Adam Silver woke up this morning and almost certainly came to a chilling realization.
That his showpiece as NBA commissioner, the championship series, The Finals, has already peaked.
The league failed by giving us more than we could possibly eat in Game One, which means that Game Two cannot possibly top it as a national discussion centerpiece without going to clownish and contrived lengths that will cause it to jump the shark entirely.
Game One was all the piefights at once, and we needn’t rehash all the ways the meringue flew. LeBron James (for his fashion choice), LeBron James Again (for his jaw-slackening performance), Kevin Durant, Ken Mauer, Tony Brothers, Mike Callahan in Secaucus, George Hill, J.R. Smith, Stephen Curry, Draymond Green, Tristan Thompson, Shaun Livingston, Tony Brothers Again, Draymond Green Again, LeBron James Yet Again (as media critic) and Mark Schwartz . . .
So, Adam, what else you got?
You know what you got? Nothing. There is nothing that can be beaten, which means you gave away all the best stuff in the first part of the movie. It’s the murder mystery read backward, the romcom where the protagonists fall in love during the opening credits, the superhero movie in which the stars form cleanup crews to tidy up the rubble after the planet’s been saved.
It’s the sequel as prequel, and it doesn’t work. It never has.
And it can’t be undone. The league cannot assign Joe West, Wes McCauley and Ed Hochuli to officiate Game 2. It cannot force James to go for 64, 16 and 16, or to show up on the team bus wearing a taffeta ballgown and a fez. It cannot make J.R. sleep in soup, and it cannot make Draymond go more over-the-top as a provocateur.
All the things that made Game 1 a classic of the modern age happened organically, and nothing is worse than forcing an organic process. Indeed, the Warriors winning makes the league’s problem here even worse, because the game that Cavs should have stolen for narrative purposes was stolen by the Warriors to further shut Cleveland’s window of possibility.
Now maybe this is the zen that is required to deal with a clearly lopsided series that has battled ferociously to make its mark against the three Finals that preceded it.
And it did all of that, only it did so in such a way that the rest of the series cannot outdo. I mean, how many times can you get people to not know the score, the rules, or even the laws of probability?
Oh, and never mind James’ trousers. Nick Young came to a game in a bathrobe this year. Their fashion may not coincide with your fashion, but nobody cares about your fashion, they get to wear what they want, fashion is fascism so stop acting like your dad.
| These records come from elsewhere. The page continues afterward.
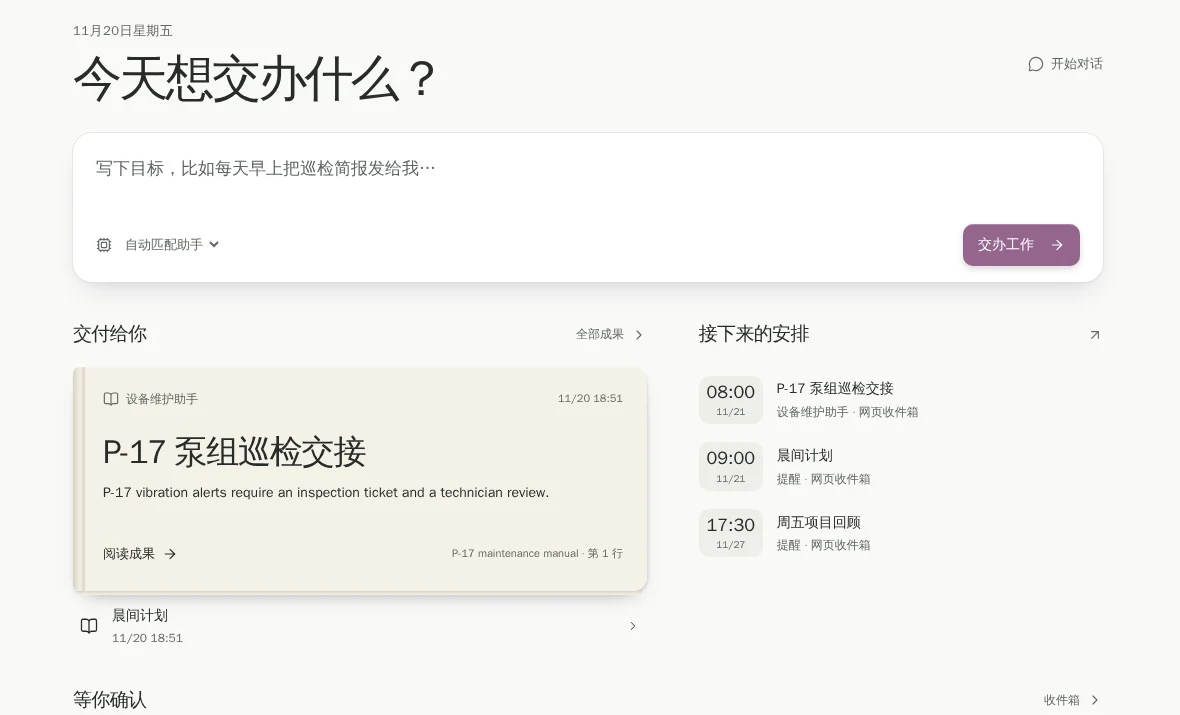
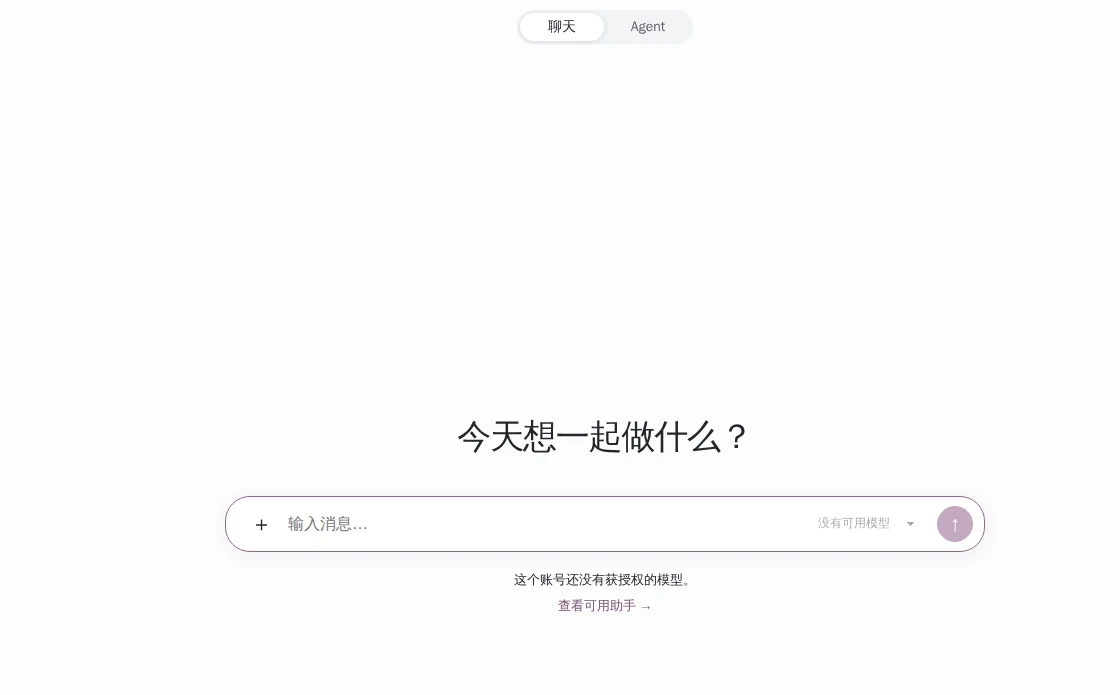
Use the latest Personal Agent workspace and run captures

diff --git a/src/lib/content.ts b/src/lib/content.ts
@@ -108,23 +108,25 @@ export const projects:Project[] = [{
   technologyZh: '源码暂未公开。',
 }, {
   slug: 'personal-agent', title: 'Personal Agent', category: 'Agent workspace', categoryZh: '智能体工作台', year: 2026,
-  summary: 'Delegate tasks, approve actions, and review the results in a self-hosted workspace.',
-  summaryZh: '在自托管工作台委托任务、确认外部操作，并跟进到最终成果。',
-  description: 'Personal Agent gives a task a place to live after it leaves the chat. See what is scheduled, what needs approval, and what has been delivered. The Studio also supports building and testing reusable agents and workflows.',
-  descriptionZh: 'Personal Agent 将对话里交办的任务接入一个可回看的工作台，方便查看近期安排、待确认操作和已交付成果。也可以在 Studio 中搭建和测试可复用的智能体与工作流。',
-  image: '/images/projects/personal-agent-workspace.webp',
-  imageAlt: 'Personal Agent workspace with a task composer, sample deliverables, and a schedule',
+  summary: 'Chat or delegate work in one workspace, then follow each task from its schedule to its result.',
+  summaryZh: '在同一个工作台聊天或交办任务，从执行安排一路跟进到最终结果。',
+  description: 'Personal Agent has two modes. Chat keeps recent conversations and model choice in view. Agent lets you find an assistant, schedule recurring work, and open a result with the recorded steps behind it. Search connects conversations, assistants, tasks, and reports.',
+  descriptionZh: 'Personal Agent 有两种模式。聊天模式支持继续历史会话并选择模型，Agent 模式可以找到助手、安排定时任务，并从交付报告回看实际的执行步骤。全局搜索串起会话、助手、任务和成果。',
+  image: '/images/projects/personal-agent-assistants.webp',
+  imageAlt: 'Personal Agent assistant directory with Chat and Agent modes',
   gallery: [],
   previews: [
-    { id: 'workspace', label: 'Workspace', labelZh: '工作台', image: '/images/projects/personal-agent-workspace.webp', width: 1180, height: 715,
-      alt: 'Personal Agent demo workspace showing task delegation and scheduled work', caption: 'Task delegation and upcoming work, shown with demo data.', captionZh: '使用演示数据展示任务委托和近期安排。' },
-    { id: 'runs', label: 'Run history', labelZh: '执行记录', image: '/images/projects/personal-agent-runs.webp', width: 800, height: 480,
-      alt: 'Personal Agent demo workflow showing executed and pending steps', caption: 'A demo run with completed steps and a pending approval.', captionZh: '一条演示运行记录，包含已执行步骤和待确认操作。' },
+    { id: 'chat', label: 'Chat', labelZh: '聊天', image: '/images/projects/personal-agent-workspace.webp', width: 1120, height: 695,
+      alt: 'Personal Agent chat home with the Chat and Agent mode switch', caption: 'Chat and Agent open from the same workspace.', captionZh: '同一个工作台可以切换聊天与 Agent 模式。' },
+    { id: 'assistants', label: 'Assistants', labelZh: '助手', image: '/images/projects/personal-agent-assistants.webp', width: 1025, height: 570,
+      alt: 'Personal Agent demo assistant directory with actions for chatting and scheduling work', caption: 'Start a conversation with an assistant or schedule work from its entry.', captionZh: '从助手目录发起会话或安排定时工作。' },
+    { id: 'runs', label: 'Run history', labelZh: '执行记录', image: '/images/projects/personal-agent-runs.webp', width: 487, height: 734,
+      alt: 'Personal Agent demo run panel with completed execution steps and a delivery receipt', caption: 'A demo task with recorded execution steps and its delivery receipt.', captionZh: '演示任务的实际执行步骤和交付回执。' },
   ],
   features: [
-    { title: 'Delegate', titleZh: '委托任务', description: 'Start a task in chat or schedule it to run later.', descriptionZh: '在对话里发起任务，或安排稍后运行。' },
-    { title: 'Review', titleZh: '确认操作', description: 'See and approve the specific external action a workflow is about to take.', descriptionZh: '查看工作流即将执行的具体外部操作，再决定是否批准。' },
-    { title: 'Follow the result', titleZh: '跟进结果', description: 'Reopen a run, inspect its steps, and find the delivered result.', descriptionZh: '回看运行步骤，并找到已交付的成果。' },
+    { title: 'Chat', titleZh: '聊天', description: 'Resume an earlier conversation or choose an available model in the composer.', descriptionZh: '继续之前的会话，或在输入区选择可用模型。' },
+    { title: 'Delegate', titleZh: '交办任务', description: 'Find an assistant and start a conversation or schedule recurring work.', descriptionZh: '找到合适的助手，发起会话或安排定时工作。' },
+    { title: 'Review results', titleZh: '回看结果', description: 'Find a delivered result and inspect the steps that produced it.', descriptionZh: '打开已交付成果并回看对应的执行步骤。' },
   ],
   technology: 'Source code is private.',
   technologyZh: '源码暂未公开。',

diff --git a/tests/site.spec.ts b/tests/site.spec.ts
@@ -141,6 +141,11 @@ test('project showcases work on mobile and only public software links to source'
   const detail = page.locator('.project-detail');
   await expect(detail).toContainText('Source code is private.');
   await expect(detail.locator('a[href*="github.com"]')).toHaveCount(0);
+  if (project.slug === 'personal-agent') {
+   await expect(detail.getByRole('tab', { name: 'Chat', exact: true })).toHaveAttribute('aria-selected', 'true');
+   await detail.getByRole('tab', { name: 'Assistants', exact: true }).click();
+   await expect(detail.locator('.stage-capture[aria-hidden="false"] img')).toHaveAttribute('src', /personal-agent-assistants/);
+  }
   await detail.getByRole('tab', { name: project.tab, exact: true }).click();
   await expect(detail.locator('.stage-capture[aria-hidden="false"] img')).toHaveAttribute('src', new RegExp(project.asset));
   expect(await page.evaluate(() => document.documentElement.scrollWidth)).toBeLessThanOrEqual(390);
But James’ trousers did set off the evening as a series of bizarre events that culminated in a shower of shrapnel that cannot be repeated. The NBA gave us its best stuff, and now it has nothing left.
Except maybe replacing the national anthem with Janelle Monae singing “Boris The Spider” in a helium voice, Sam Hinkie and Bryan Colangelo wrestling in a vat of cooking oil at halftime while Red Panda circles on a turbo-powered unicycle juggling cleavers and spitting fire, and Steve Kerr announces after the game that he is abandoning progressive politics for a hereditary monarchy run by a pony.
Hey, we’re trying here. Now that the NBA shot its storytelling bolt on the first night, we don’t have a lot to work with here. Adam, to quote the poet/philosopher Zlatan Ibrahimovic, you're welcome.